Our main character, Amanda, is an unreliable narrator due to the fact that she doesn’t know what was real and not real. Her family is deeply religious, so this also adds to the confusion and suspense. Is it real? Or is it the trick of her mind? Or is the evil is actually inside her?
I couldn’t comment on the rest of the characters as we didn’t find enough time to get to know them (the book was pretty short). But I’ve got to say this book has a lot of creepy moments with voices and insects, the latter being one of my biggest scares. So it was a fun and creepy ride for me, and I can’t wait to read more of the author’s books!
by Emily Roberson
e-book, 352 pages
Expected publication: October 22nd 2019 by Farrar, Straus and Giroux (BYR)
Sixteen-year-old Ariadne’s whole life is curated and shared with the world. Her royal family’s entertainment empire is beloved by the tabloids, all over social media, and the hottest thing on television. The biggest moneymaker? The Labyrinth Contest, a TV extravaganza in which Ariadne leads fourteen teens into a maze to kill a monster. To win means endless glory; to lose means death. In ten seasons, no one has ever won.
When the gorgeous, mysterious Theseus arrives at the competition and asks Ariadne to help him to victory, she doesn’t expect to fall for him. He might be acting interested in her just to boost ratings. Their chemistry is undeniable, though, and she can help him survive. If he wins, the contest would end for good. But if she helps him, she doesn’t just endanger her family’s empire―the monster would have to die. And for Ariadne, his life might be the only one worth saving.
Ariadne’s every move is watched by the public and predestined by the gods, so how can she find a way to forge her own destiny and save the people she loves?
I received an e-ARC from Edelweiss.Plus in exchange for an honest review.
Look, I hate drama. I might be the only person in the world that hates it, but I found it really tedious and messy. That doesn’t mean I hate reality shows though, sometimes they are just fun to watch as mindless entertainment and their antics can be ridiculously crazy 😜 And I also love greek mythology, so what could go wrong here??
Many people pitched Lifestyles of Gods and Monsters as Keeping Up With the Kardashians meets greek mythology, and I couldn’t find a more perfect description. The story closely follows the original source mythology of Ariadne and Jason, but it was merged seamlessly with modern reality show format that it feels interesting and refreshing. The author knows exactly which aspect of the story will make a story line worthy of a reality show, as well as how to make it interesting. Not only the fun though, this book also discusses the workings behind reality shows, such as the pressure to keep up appearances and the sacrifice for privacy.
Now, for the plot itself.
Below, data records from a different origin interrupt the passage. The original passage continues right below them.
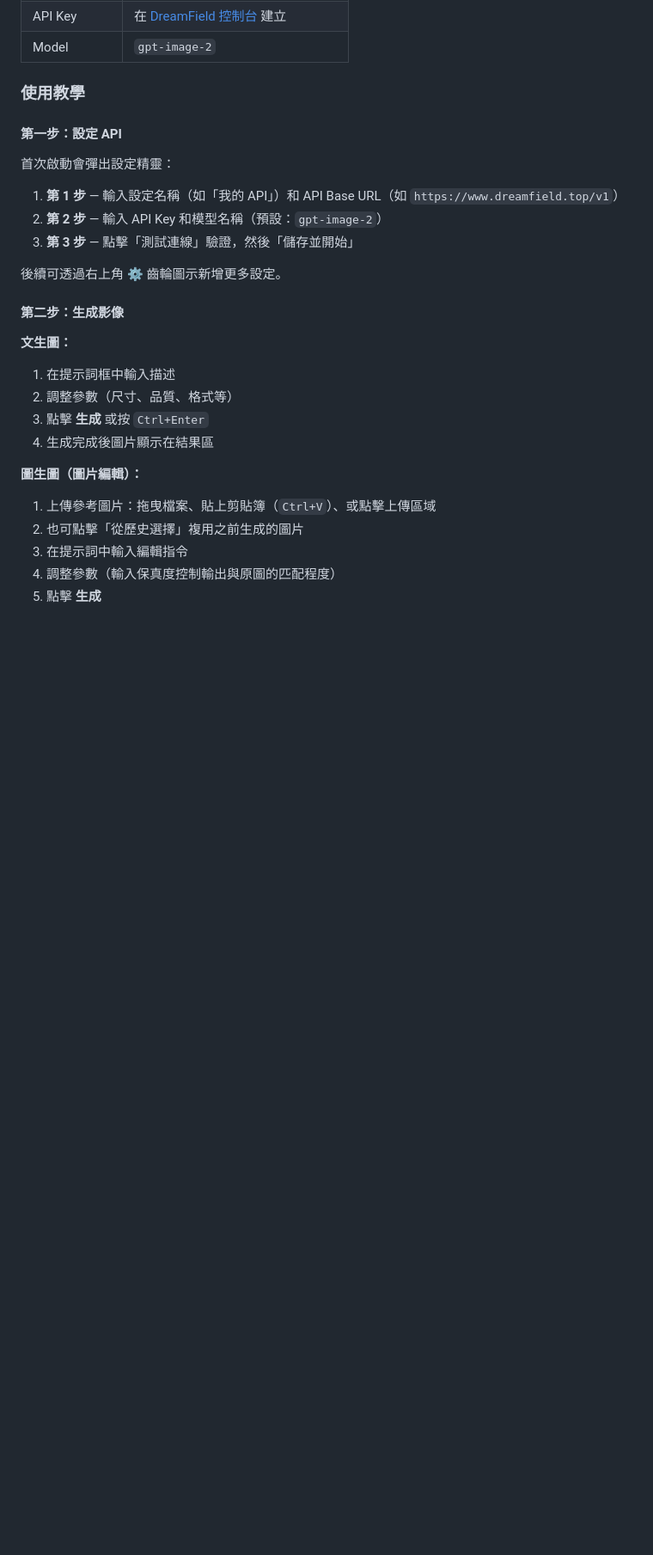
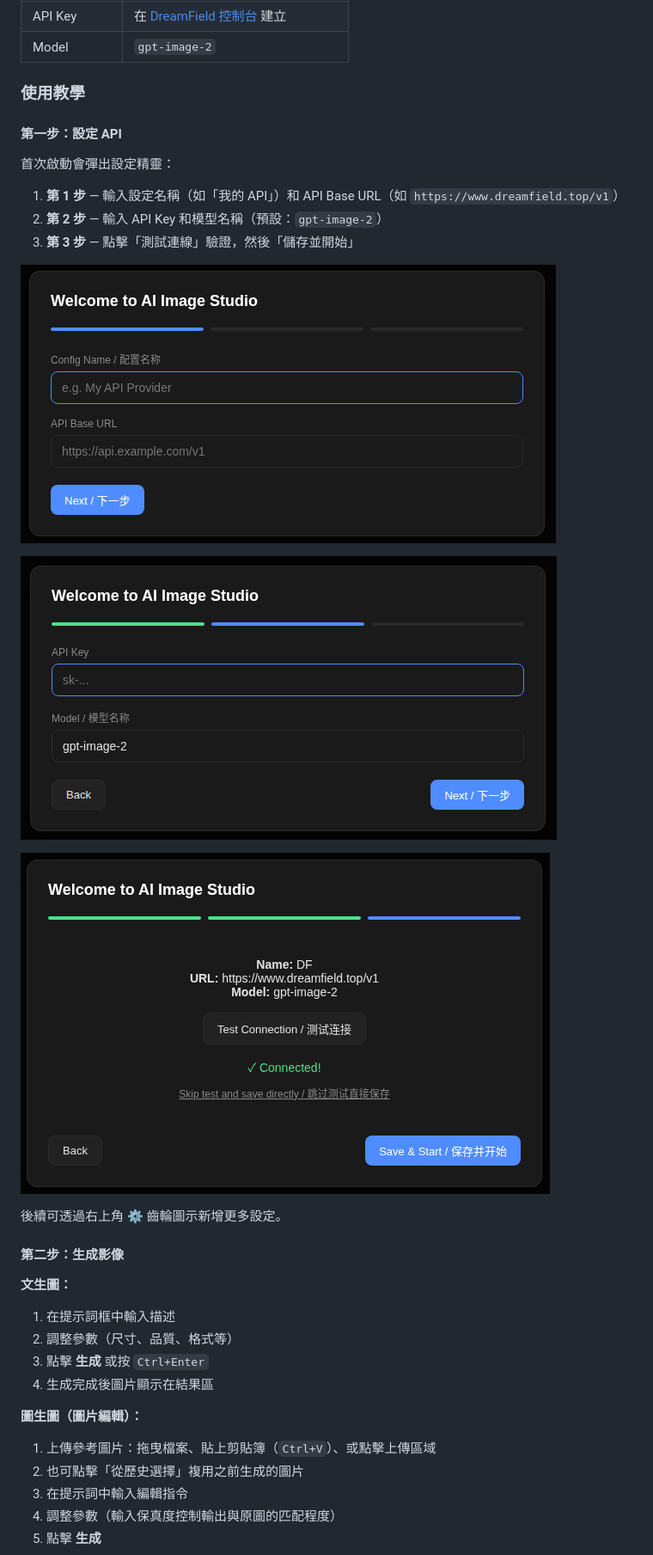
Before and after one commit to Raines-01/ai-image-studio, a Markdown page: README.md, the part around one of its changes. Shown at 86% size. GitHub-like rendering; pictures changed too: step1.png (added), step2.png (added), step3.png (added); blank space fills up the shorter version.

```diff
--- a/README.md
+++ b/README.md
@@ -430,6 +442,12 @@ python3 app.py
 2. **第 2 步** — 輸入 API Key 和模型名稱（預設：`gpt-image-2`）
 3. **第 3 步** — 點擊「測試連線」驗證，然後「儲存並開始」
 
+![設定精靈 第1步：填寫設定名稱與API位址](step1.png)
+
+![設定精靈 第2步：填寫API Key與模型名稱](step2.png)
+
+![設定精靈 第3步：測試連線並儲存](step3.png)
+
 後續可透過右上角 ⚙️ 齒輪圖示新增更多設定。
 
 #### 第二步：生成影像
```
Also changed, not shown: other parts of README.md (+12 -0 lines).
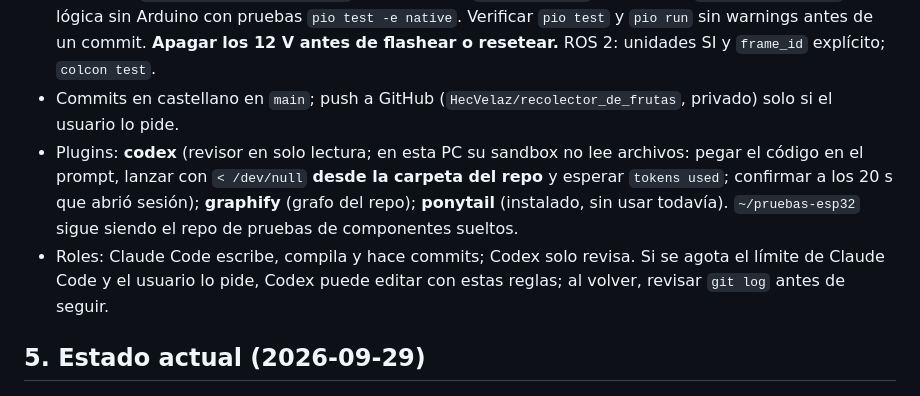
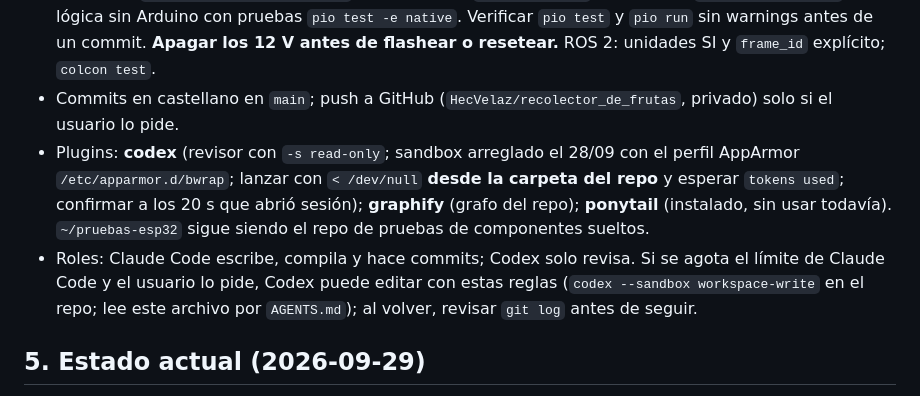
Before and after one commit to HecVelaz/recolector_de_frutas, a Markdown page: CLAUDE.md, the part around the change. Rendered like a GitHub page.

Commit message:
CLAUDE.md: sandbox de Codex arreglado y relevo con AGENTS.md
Co-Authored-By: Claude Opus 5.5 <noreply@anthropic.com>

```diff
--- a/CLAUDE.md
+++ b/CLAUDE.md
@@ -41,12 +41,13 @@ materias: **Robótica I** evalúa el brazo; **Robótica II**, el robot móvil co
   sin Arduino con pruebas `pio test -e native`. Verificar `pio test` y `pio run` sin warnings antes de un commit.
   **Apagar los 12 V antes de flashear o resetear.** ROS 2: unidades SI y `frame_id` explícito; `colcon test`.
 - Commits en castellano en `main`; push a GitHub (`HecVelaz/recolector_de_frutas`, privado) solo si el usuario lo pide.
-- Plugins: **codex** (revisor en solo lectura; en esta PC su sandbox no lee archivos: pegar el código en el prompt,
+- Plugins: **codex** (revisor con `-s read-only`; sandbox arreglado el 28/09 con el perfil AppArmor `/etc/apparmor.d/bwrap`;
   lanzar con `< /dev/null` **desde la carpeta del repo** y esperar `tokens used`; confirmar a los 20 s que abrió
   sesión); **graphify** (grafo del repo); **ponytail**
   (instalado, sin usar todavía). `~/pruebas-esp32` sigue siendo el repo de pruebas de componentes sueltos.
 - Roles: Claude Code escribe, compila y hace commits; Codex solo revisa. Si se agota el límite de Claude Code y el
-  usuario lo pide, Codex puede editar con estas reglas; al volver, revisar `git log` antes de seguir.
+  usuario lo pide, Codex puede editar con estas reglas
+  (`codex --sandbox workspace-write` en el repo; lee este archivo por `AGENTS.md`); al volver, revisar `git log` antes de seguir.
 
 ## 5. Estado actual (2026-09-29)
 - `firmware/brazo`: control en cascada J1-J3 + pinza; comandos por serial o micro-ROS. 17 pruebas OK.
```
If you’re familiar with the mythology, you know it’s just a plain tragedy, from the birth of minotaur to Ariadne’s ending. Oh, and also a strong case of insta-love, so be prepared for that. While most of the plot is definitely a tragedy, I love how they change the ending of the story and gives Ariadne’s characterization a different meaning. Instead of being dependent and love-sick girl, she became an independent girl that made her own decision. I never really liked Jason, but I do respect his reasonings in this book. I just didn’t think his way of getting it is justified though, because he felt very pushy at Ariadne.
While I largely enjoyed this book, the reason why I couldn’t give this book a 5 stars is because there’s just something lacking. It was fun yes, but it didn’t really pull me in. I never felt the urgency to finish it because I’m sure the ending will be the same as the mythology and none of the characters really clicked with me. It’s still an enjoyable book, I was just expecting more from it.
What have you been reading lately?